[SOURCE MATERIAL]:

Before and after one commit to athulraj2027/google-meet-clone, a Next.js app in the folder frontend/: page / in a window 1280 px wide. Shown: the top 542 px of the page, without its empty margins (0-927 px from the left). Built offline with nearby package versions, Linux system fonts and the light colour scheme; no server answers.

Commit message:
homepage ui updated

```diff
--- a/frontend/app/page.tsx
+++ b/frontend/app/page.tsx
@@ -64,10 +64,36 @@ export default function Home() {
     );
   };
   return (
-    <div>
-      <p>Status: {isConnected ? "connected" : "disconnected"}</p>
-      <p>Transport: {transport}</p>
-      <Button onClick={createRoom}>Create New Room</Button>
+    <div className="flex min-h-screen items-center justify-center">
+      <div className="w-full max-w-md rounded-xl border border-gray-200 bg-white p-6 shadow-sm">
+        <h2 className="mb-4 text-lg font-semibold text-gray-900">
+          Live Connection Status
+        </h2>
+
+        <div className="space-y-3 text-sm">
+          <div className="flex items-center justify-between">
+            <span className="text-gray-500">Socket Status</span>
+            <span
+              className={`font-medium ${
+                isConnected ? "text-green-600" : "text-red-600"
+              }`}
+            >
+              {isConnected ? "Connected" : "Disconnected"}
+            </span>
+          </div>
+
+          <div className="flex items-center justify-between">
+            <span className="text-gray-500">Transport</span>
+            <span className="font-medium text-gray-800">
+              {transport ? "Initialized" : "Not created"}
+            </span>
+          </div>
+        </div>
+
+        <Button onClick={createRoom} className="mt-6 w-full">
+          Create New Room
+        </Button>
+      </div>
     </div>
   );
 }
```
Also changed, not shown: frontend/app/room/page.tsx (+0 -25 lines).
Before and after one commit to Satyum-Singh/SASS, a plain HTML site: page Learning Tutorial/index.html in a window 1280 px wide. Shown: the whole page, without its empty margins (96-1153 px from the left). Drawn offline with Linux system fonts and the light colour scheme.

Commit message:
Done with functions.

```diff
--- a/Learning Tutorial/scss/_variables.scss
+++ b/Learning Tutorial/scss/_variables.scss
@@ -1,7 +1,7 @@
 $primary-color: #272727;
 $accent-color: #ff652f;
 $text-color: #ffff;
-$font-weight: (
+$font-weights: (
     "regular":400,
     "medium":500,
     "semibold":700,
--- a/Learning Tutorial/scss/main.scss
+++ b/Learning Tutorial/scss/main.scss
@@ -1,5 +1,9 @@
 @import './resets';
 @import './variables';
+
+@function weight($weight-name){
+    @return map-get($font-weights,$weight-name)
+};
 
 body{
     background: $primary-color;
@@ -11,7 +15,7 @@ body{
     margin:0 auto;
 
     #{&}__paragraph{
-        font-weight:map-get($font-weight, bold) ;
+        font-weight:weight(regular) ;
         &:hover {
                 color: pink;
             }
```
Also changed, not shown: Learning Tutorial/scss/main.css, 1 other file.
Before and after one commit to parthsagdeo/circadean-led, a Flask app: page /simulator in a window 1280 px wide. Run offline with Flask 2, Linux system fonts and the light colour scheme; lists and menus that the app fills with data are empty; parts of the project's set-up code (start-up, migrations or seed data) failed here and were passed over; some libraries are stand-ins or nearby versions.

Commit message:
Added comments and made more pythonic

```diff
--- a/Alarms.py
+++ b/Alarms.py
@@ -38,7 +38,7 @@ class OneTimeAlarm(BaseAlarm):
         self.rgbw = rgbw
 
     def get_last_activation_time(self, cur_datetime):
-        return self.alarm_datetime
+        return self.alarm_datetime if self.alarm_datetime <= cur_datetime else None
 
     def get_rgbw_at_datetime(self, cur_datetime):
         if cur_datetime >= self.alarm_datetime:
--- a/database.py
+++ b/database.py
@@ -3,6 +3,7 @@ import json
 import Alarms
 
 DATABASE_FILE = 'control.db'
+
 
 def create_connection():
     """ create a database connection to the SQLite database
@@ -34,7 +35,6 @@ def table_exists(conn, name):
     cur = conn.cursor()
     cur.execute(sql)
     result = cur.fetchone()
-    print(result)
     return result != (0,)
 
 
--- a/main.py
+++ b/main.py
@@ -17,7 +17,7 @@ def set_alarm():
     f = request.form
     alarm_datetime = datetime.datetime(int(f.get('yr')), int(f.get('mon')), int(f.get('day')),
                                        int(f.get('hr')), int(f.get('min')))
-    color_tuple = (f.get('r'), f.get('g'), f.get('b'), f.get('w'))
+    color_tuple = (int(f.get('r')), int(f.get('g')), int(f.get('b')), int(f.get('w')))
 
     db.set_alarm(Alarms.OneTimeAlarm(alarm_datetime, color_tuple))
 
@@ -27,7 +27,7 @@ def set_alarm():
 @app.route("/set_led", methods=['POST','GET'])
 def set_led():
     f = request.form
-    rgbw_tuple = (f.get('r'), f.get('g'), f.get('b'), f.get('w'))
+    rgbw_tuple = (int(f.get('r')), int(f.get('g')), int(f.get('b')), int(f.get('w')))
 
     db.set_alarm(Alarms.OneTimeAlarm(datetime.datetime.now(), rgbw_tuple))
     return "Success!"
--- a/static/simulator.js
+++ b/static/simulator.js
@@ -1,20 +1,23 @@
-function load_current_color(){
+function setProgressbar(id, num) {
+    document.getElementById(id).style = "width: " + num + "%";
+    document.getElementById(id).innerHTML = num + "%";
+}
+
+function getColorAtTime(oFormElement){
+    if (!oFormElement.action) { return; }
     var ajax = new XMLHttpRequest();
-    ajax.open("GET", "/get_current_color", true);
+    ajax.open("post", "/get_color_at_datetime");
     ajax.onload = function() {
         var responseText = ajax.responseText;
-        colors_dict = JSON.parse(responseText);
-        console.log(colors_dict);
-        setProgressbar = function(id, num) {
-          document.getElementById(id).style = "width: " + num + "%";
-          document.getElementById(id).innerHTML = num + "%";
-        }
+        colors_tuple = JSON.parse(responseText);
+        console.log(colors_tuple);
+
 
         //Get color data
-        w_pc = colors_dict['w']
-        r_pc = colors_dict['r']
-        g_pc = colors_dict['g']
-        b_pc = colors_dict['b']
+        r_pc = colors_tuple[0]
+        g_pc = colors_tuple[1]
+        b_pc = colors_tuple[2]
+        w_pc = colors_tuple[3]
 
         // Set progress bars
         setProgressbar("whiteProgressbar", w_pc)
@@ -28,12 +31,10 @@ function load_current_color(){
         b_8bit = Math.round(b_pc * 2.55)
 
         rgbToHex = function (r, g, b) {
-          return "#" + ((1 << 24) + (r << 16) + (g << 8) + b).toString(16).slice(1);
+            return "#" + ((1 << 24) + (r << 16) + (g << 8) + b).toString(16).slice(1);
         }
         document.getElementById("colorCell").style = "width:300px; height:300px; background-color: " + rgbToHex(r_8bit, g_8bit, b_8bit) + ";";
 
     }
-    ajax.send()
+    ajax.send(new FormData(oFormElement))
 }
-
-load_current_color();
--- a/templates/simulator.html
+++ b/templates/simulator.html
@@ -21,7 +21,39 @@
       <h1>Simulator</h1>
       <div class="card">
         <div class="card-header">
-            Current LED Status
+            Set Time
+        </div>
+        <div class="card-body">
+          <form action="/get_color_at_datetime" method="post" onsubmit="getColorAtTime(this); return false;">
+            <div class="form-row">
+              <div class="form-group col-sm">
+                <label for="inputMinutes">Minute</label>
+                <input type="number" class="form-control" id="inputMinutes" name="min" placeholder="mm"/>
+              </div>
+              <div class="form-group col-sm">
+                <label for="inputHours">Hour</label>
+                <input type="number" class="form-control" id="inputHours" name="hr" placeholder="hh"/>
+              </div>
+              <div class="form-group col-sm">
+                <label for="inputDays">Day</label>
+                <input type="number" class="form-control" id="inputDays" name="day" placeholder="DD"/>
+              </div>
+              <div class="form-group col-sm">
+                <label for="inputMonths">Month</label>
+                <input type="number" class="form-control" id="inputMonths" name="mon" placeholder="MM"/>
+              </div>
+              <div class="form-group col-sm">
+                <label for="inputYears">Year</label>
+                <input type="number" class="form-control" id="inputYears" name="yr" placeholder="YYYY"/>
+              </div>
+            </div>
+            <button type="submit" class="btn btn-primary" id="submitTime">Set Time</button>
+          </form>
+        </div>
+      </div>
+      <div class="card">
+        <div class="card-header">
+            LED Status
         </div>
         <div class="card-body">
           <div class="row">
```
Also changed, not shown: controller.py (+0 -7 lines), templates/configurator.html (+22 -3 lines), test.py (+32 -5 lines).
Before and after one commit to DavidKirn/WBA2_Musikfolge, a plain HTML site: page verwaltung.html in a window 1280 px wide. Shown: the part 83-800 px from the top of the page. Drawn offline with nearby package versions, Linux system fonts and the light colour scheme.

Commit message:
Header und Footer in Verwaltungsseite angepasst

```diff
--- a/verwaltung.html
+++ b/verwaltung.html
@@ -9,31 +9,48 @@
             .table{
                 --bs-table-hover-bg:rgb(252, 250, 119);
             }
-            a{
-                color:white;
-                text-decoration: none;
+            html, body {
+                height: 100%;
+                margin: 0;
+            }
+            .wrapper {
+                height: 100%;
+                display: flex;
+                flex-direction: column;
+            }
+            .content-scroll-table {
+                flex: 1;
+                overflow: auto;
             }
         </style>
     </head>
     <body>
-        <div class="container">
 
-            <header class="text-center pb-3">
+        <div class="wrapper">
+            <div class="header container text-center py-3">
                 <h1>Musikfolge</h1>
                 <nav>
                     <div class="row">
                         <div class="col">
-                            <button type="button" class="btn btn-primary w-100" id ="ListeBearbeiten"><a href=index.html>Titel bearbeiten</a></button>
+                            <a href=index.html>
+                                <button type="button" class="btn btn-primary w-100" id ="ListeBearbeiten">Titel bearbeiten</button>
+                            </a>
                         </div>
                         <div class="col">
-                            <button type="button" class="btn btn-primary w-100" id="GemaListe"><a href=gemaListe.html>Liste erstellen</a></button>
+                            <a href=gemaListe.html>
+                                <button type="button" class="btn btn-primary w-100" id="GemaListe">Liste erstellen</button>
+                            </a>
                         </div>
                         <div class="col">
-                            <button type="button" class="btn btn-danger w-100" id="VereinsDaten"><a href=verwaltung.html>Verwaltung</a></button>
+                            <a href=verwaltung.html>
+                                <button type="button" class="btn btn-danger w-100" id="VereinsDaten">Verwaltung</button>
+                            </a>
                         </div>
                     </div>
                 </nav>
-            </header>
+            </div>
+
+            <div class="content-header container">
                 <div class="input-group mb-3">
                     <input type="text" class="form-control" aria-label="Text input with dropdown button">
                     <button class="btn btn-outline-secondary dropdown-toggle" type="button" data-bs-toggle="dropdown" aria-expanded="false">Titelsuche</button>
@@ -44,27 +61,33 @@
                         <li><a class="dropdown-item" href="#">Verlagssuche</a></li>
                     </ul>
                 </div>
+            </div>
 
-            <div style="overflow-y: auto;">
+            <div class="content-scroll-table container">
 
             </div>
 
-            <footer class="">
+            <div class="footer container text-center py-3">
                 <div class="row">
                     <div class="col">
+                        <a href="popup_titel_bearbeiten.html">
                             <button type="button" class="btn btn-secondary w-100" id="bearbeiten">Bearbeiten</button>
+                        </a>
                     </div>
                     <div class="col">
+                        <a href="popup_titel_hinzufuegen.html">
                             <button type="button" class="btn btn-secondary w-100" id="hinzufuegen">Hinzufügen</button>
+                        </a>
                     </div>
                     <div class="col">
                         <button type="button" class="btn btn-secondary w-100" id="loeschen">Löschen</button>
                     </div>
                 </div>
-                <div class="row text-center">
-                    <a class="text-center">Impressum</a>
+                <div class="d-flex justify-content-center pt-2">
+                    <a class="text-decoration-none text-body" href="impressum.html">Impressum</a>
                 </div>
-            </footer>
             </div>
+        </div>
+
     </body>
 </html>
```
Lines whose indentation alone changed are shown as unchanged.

[PROBLEM DESCRIPTION]: For the string "changed", go through the entries above and copy each line where it occurs.

[RESPONSE TO THIS EXERCISE]:
Also changed, not shown: frontend/app/room/page.tsx (+0 -25 lines).
Also changed, not shown: Learning Tutorial/scss/main.css, 1 other file.
Also changed, not shown: controller.py (+0 -7 lines), templates/configurator.html (+22 -3 lines), test.py (+32 -5 lines).
Lines whose indentation alone changed are shown as unchanged.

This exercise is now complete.